Material provided Block Start

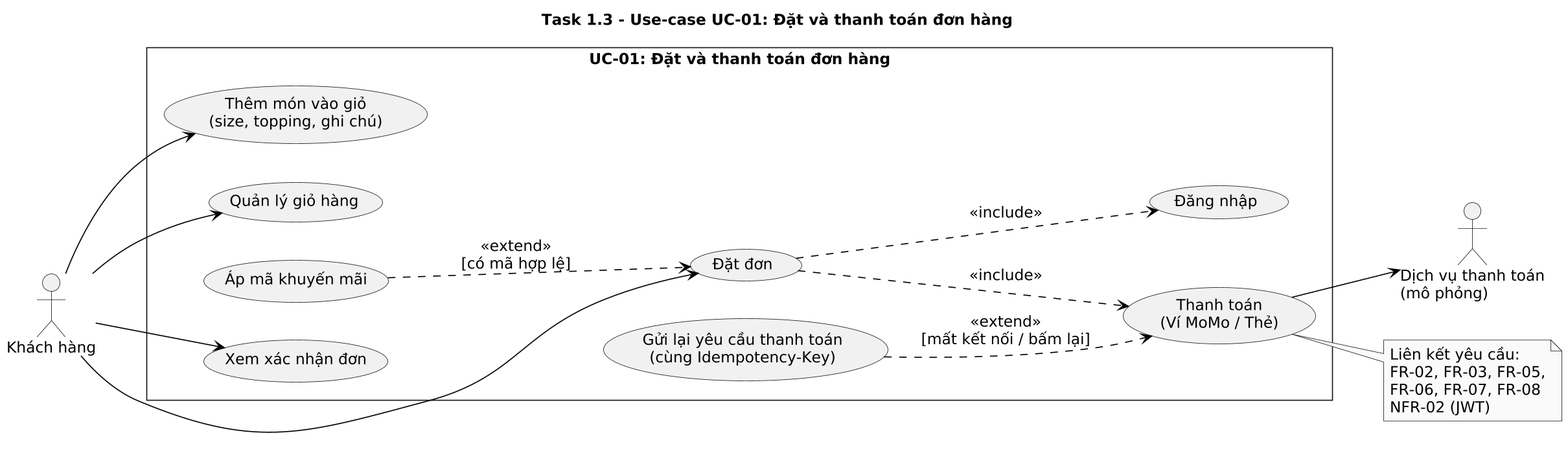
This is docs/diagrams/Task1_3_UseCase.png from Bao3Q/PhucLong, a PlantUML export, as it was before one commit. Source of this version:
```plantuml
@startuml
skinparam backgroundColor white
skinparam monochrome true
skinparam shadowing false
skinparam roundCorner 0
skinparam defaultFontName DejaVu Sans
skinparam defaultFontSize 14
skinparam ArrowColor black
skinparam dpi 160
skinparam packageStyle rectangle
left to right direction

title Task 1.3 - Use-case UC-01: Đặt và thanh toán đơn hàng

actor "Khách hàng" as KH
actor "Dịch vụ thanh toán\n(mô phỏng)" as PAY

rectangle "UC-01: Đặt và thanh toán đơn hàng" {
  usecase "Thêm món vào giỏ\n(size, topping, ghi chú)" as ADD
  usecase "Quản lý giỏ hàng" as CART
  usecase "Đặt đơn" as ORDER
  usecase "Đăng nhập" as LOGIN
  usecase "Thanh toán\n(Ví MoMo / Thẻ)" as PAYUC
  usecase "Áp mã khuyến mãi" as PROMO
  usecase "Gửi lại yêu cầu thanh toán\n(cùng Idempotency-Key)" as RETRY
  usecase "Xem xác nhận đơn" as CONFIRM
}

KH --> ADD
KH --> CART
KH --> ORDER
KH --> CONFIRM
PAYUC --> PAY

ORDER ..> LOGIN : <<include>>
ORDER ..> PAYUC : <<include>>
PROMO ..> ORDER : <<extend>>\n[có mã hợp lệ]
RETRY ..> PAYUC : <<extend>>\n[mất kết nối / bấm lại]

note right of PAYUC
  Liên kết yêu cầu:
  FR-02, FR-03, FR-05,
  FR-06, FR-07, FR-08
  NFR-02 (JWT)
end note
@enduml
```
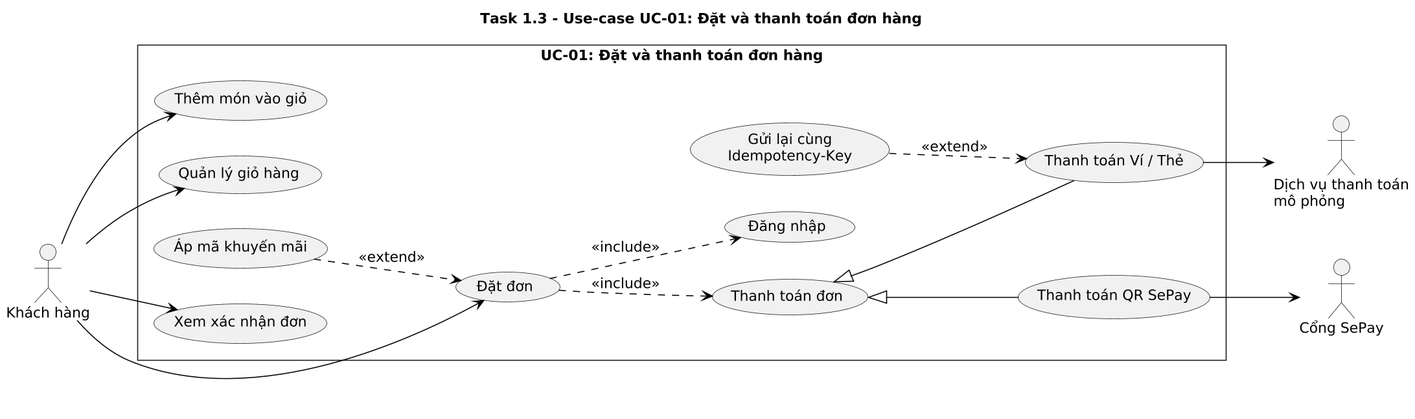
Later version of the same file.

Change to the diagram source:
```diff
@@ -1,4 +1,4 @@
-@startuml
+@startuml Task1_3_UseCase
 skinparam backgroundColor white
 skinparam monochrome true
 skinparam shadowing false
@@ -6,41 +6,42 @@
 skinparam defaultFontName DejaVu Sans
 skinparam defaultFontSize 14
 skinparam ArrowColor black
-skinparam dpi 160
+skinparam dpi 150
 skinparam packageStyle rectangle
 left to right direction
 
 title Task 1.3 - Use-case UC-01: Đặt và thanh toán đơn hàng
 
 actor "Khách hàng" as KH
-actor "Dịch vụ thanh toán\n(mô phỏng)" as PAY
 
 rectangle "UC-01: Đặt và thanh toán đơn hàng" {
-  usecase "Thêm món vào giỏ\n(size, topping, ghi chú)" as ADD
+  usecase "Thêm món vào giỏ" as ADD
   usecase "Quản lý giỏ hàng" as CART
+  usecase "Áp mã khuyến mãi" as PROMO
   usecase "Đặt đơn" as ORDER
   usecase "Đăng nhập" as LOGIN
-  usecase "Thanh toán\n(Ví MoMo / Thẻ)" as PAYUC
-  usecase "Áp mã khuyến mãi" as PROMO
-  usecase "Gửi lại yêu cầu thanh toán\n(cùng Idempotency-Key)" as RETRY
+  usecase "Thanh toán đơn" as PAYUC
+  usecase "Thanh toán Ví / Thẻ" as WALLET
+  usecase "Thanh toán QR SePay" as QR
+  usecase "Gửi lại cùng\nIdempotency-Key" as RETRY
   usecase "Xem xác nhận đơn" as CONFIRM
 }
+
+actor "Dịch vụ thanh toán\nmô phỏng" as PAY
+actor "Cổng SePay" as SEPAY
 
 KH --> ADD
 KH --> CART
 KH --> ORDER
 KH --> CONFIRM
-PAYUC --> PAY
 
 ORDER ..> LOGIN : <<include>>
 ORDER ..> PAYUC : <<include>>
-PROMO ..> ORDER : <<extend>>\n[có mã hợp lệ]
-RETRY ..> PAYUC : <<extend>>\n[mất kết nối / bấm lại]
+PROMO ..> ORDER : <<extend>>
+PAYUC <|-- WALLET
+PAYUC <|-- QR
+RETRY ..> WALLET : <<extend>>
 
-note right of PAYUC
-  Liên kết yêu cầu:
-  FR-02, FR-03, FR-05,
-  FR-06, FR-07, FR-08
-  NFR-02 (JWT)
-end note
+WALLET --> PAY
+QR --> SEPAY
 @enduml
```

Material provided Block End
Material provided Block Start

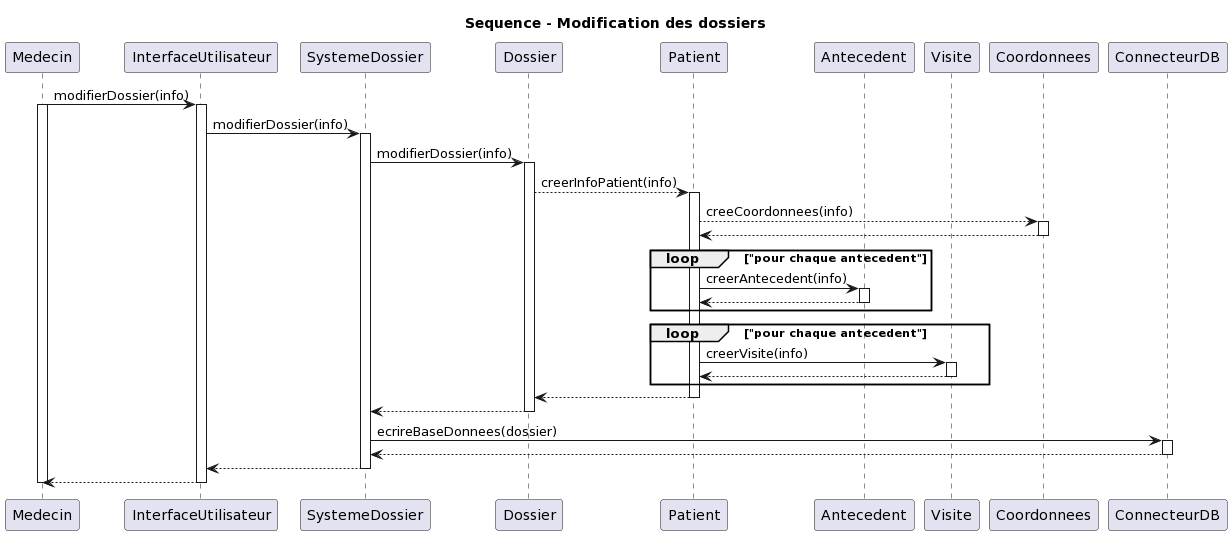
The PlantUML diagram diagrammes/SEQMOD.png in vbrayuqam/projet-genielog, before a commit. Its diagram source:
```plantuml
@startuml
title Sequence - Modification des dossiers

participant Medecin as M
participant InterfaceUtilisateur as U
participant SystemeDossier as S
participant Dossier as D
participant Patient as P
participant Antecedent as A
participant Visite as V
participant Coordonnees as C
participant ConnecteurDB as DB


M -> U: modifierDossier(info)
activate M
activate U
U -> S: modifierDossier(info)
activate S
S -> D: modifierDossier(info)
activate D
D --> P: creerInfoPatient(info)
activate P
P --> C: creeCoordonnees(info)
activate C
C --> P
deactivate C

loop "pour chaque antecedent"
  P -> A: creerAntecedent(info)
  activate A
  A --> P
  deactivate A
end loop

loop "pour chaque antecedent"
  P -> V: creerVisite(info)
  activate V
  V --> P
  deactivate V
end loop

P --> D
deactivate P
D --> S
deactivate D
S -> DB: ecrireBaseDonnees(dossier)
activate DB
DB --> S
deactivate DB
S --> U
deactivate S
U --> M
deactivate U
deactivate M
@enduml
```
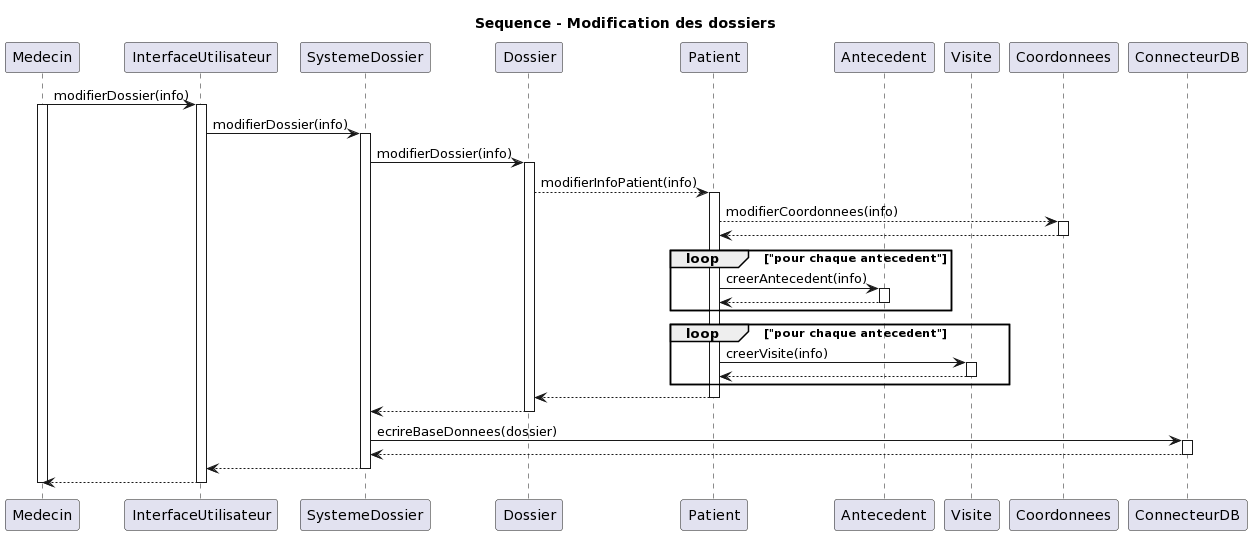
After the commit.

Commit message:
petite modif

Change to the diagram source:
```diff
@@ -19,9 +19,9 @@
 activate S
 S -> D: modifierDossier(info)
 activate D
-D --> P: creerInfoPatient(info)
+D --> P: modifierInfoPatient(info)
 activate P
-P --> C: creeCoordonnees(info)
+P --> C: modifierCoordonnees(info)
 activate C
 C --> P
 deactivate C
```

Material provided Block End
Material provided Block Start

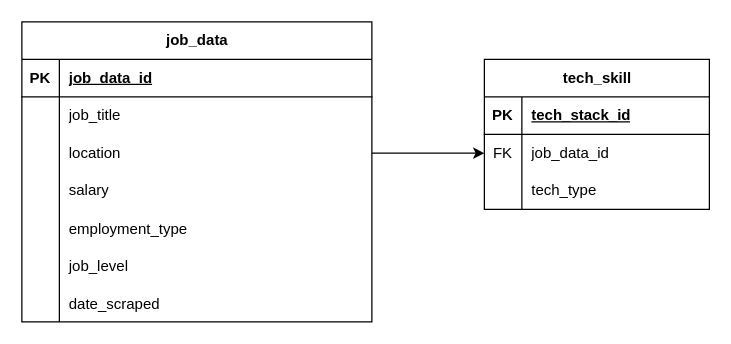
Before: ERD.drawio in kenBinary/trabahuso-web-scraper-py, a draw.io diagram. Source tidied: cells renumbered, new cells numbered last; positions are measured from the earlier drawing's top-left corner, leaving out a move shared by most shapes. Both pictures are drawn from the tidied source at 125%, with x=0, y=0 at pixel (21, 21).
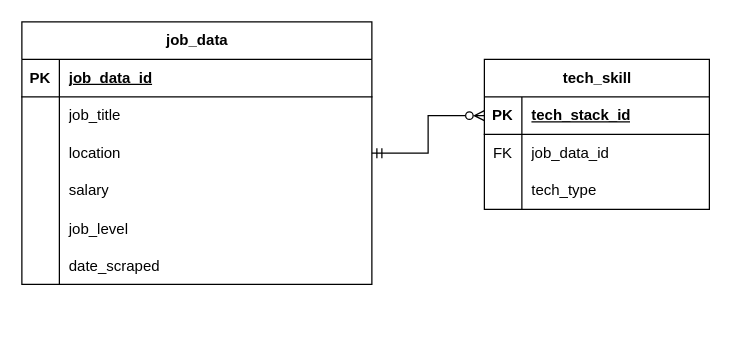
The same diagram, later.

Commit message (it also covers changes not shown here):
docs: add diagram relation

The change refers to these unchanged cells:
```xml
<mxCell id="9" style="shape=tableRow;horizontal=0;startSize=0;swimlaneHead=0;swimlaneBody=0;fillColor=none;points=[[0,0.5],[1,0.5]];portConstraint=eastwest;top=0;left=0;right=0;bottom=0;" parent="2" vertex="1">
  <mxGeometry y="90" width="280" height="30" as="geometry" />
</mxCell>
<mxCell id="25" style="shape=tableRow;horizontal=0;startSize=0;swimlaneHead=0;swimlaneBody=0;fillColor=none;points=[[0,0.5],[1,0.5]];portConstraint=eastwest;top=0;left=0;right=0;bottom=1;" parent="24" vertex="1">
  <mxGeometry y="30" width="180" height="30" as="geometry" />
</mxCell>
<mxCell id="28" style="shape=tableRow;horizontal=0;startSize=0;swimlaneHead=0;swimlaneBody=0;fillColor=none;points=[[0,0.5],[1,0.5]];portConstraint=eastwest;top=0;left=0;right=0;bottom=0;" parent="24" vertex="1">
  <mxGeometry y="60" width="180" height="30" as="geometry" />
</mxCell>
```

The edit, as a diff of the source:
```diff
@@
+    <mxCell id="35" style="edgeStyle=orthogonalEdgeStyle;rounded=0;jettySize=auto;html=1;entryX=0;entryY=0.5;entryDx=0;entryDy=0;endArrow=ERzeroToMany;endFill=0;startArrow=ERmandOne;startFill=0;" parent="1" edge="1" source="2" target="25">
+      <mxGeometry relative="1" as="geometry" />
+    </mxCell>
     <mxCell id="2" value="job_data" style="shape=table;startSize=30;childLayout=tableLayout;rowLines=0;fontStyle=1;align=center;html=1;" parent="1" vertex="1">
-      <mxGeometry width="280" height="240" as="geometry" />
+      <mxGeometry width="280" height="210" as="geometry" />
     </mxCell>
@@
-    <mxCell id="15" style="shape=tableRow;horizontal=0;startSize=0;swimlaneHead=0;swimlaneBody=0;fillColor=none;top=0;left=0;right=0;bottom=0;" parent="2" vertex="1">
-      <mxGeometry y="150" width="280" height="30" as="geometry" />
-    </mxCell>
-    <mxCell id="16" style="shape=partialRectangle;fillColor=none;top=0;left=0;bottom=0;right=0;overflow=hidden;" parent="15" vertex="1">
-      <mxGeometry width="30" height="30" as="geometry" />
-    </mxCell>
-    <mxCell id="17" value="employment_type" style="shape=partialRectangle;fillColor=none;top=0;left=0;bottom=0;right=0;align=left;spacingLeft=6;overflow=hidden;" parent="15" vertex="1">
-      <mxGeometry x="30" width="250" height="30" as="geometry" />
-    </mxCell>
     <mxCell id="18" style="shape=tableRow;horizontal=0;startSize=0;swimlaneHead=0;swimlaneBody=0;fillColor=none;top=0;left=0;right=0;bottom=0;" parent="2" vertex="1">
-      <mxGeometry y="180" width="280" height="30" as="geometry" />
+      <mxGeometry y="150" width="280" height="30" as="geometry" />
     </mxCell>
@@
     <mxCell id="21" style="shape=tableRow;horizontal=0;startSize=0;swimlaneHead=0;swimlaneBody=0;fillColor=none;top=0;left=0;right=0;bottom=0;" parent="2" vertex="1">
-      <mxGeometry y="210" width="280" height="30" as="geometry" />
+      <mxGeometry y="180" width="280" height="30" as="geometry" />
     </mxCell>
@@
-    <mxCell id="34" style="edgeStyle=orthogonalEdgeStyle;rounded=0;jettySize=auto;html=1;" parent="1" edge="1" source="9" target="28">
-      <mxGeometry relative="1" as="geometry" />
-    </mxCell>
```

Material provided Block End

Goal of the exercise →
All lines of the material that contain the word "WALLET" should be listed.

Exercise result →
+  usecase "Thanh toán Ví / Thẻ" as WALLET
+PAYUC <|-- WALLET
+RETRY ..> WALLET : <<extend>>
+WALLET --> PAY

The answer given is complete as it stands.